### Your goal:
Where the word "Resultado" appears in a line below, copy the whole line.

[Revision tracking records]
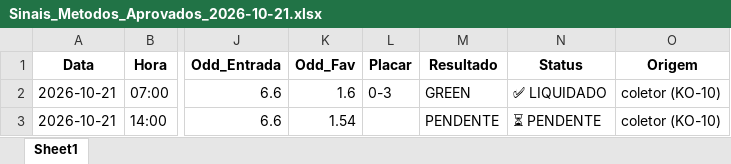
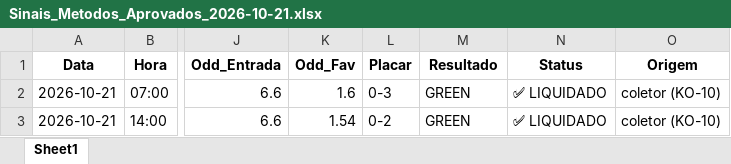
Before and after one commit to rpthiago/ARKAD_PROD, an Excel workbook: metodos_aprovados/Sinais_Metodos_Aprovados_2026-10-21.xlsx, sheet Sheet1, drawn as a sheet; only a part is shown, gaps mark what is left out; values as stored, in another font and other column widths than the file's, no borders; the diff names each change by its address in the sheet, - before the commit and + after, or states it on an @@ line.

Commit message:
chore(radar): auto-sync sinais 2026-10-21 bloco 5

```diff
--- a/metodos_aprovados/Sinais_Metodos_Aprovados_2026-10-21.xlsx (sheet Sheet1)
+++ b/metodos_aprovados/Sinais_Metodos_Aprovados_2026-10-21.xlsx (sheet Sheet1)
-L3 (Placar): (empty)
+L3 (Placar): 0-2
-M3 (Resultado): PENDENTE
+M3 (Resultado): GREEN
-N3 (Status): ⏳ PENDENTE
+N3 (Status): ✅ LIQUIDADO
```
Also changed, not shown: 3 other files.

### Exercise result:
-M3 (Resultado): PENDENTE
+M3 (Resultado): GREEN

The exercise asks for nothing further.